Kentucky’s Republican-led Senate has voted in favor of advancing a bill that would give police officers more grounds to arrest protesters who insult them, a measure that has drawn opposition from critics, and civil rights advocacy groups are already pushing back with their concerns about how the bill could infringe upon free speech.
According to The Washington Post, the controversial bill—which was passed unbefittingly, just two days before the anniversary of Breonna Taylor’s fatal shooting at the hands of officers with the Louisville Police Department—would “make it a misdemeanor to taunt or challenge an officer with words or gestures “that would have a direct tendency to provoke a violent response from the perspective of a reasonable and prudent person.”
Any individuals found guilty of the misdemeanor could face a penalty of up to $250 and three months behind bars.

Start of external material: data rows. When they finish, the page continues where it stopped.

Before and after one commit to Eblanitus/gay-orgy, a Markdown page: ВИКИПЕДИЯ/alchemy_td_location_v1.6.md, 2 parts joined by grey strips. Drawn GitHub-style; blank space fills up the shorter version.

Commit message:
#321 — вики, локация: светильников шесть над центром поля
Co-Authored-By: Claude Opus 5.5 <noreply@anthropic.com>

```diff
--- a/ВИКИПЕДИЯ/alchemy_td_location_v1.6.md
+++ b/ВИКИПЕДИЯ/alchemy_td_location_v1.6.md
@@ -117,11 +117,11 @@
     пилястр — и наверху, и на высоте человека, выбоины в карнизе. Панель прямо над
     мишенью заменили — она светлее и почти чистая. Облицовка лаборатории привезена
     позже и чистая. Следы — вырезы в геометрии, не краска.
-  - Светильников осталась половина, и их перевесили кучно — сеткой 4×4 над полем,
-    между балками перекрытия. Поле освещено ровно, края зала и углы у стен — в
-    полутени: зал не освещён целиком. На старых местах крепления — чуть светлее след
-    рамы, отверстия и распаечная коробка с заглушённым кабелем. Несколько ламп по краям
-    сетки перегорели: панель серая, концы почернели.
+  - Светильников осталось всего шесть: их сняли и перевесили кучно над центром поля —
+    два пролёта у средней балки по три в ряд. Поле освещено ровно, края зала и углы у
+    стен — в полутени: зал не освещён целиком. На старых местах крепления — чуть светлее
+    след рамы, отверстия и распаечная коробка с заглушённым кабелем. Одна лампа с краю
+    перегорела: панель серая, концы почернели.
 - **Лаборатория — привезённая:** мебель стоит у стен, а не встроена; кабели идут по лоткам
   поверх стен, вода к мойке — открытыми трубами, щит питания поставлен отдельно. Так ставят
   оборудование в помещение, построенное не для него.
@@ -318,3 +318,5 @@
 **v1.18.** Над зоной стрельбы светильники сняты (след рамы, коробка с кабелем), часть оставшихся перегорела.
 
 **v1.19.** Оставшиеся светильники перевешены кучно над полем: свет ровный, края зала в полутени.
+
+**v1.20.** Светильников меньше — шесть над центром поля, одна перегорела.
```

State Sen. Danny Carroll (R), who served as one of the sponsors for the bill, believes the bill would give officers the authority to arrest individuals who may be “inflaming them before the encounter turns violent.”
“You don’t have a right to accost a police officer,” Carroll said.

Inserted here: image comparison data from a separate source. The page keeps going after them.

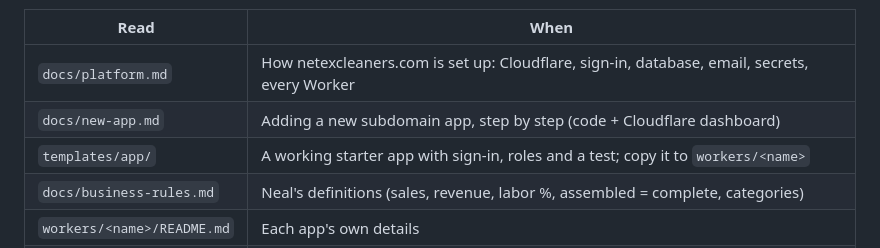
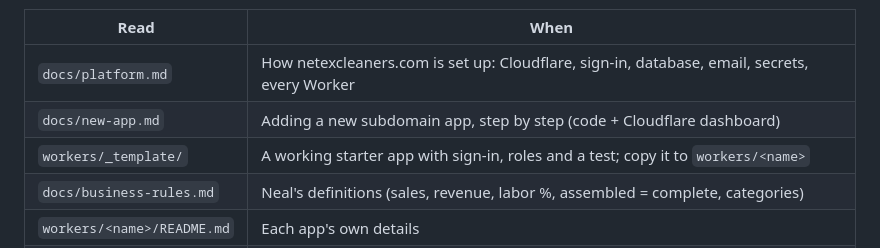
Before and after one commit to knealbarker/netex-apps, a Markdown page: CLAUDE.md, the part around the change. Rendered like a GitHub page.

Commit message:
CLAUDE.md: starter app is in workers/_template
Co-Authored-By: Claude Opus 5.5 <noreply@anthropic.com>
Claude-Session: https://claude.ai/code/session_018SdDbQRVhgza6SjaFEWk7D

```diff
--- a/CLAUDE.md
+++ b/CLAUDE.md
@@ -7,7 +7,7 @@ One app per subdomain, all on Cloudflare, one shared database, one sign-in.
 |---|---|
 | `docs/platform.md` | How netexcleaners.com is set up: Cloudflare, sign-in, database, email, secrets, every Worker |
 | `docs/new-app.md` | Adding a new subdomain app, step by step (code + Cloudflare dashboard) |
-| `templates/app/` | A working starter app with sign-in, roles and a test; copy it to `workers/<name>` |
+| `workers/_template/` | A working starter app with sign-in, roles and a test; copy it to `workers/<name>` |
 | `docs/business-rules.md` | Neal's definitions (sales, revenue, labor %, assembled = complete, categories) |
 | `workers/<name>/README.md` | Each app's own details |
 | `db/migrations/` | The database schema; comments in the SQL explain each table |
```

According to the Republican lawmaker, the provision within the bill would apply in instances that are “obviously designed to elicit a response from the officer — something to push them to making a mistake, pushing them to violence.” However, the context of this rule would still have to be revealed by the courts.
The bill also seeks to expound on the types of protest behavior deemed illegal with harsher penalties imposed for riot-related behavior. But despite Carroll’s arguments in support of the bill, critics are aggressively pushing back and verbalizing their disdain for the potentially problematic bill.
Tyra Thomas-Walker, co-chair of the Kentucky Alliance Against Racist and Political Oppression, argues that the bill serves as an attack on constitutional rights.
“Some people are just emotional, and they’re saying things because they’re angry, they’re mad, they’re traumatized, but they’re not acting on it,” she said. “Why criminalize someone for their words? We have to protest now with tape over our mouth?”
Corey Shapiro, legal director of the American Civil Liberties Union (ACLU) in Kentucky, has also pushed back against the bill describing it as “an extreme bill to stifle dissent” with broad verbiage.”
It’s criminalizing speech in a way that’s directed at protesters and people who are speaking out against police action,” Shapiro said. “It is a bedrock principle of the First Amendment that people should be able to criticize police action, even if it’s using offensive speech.”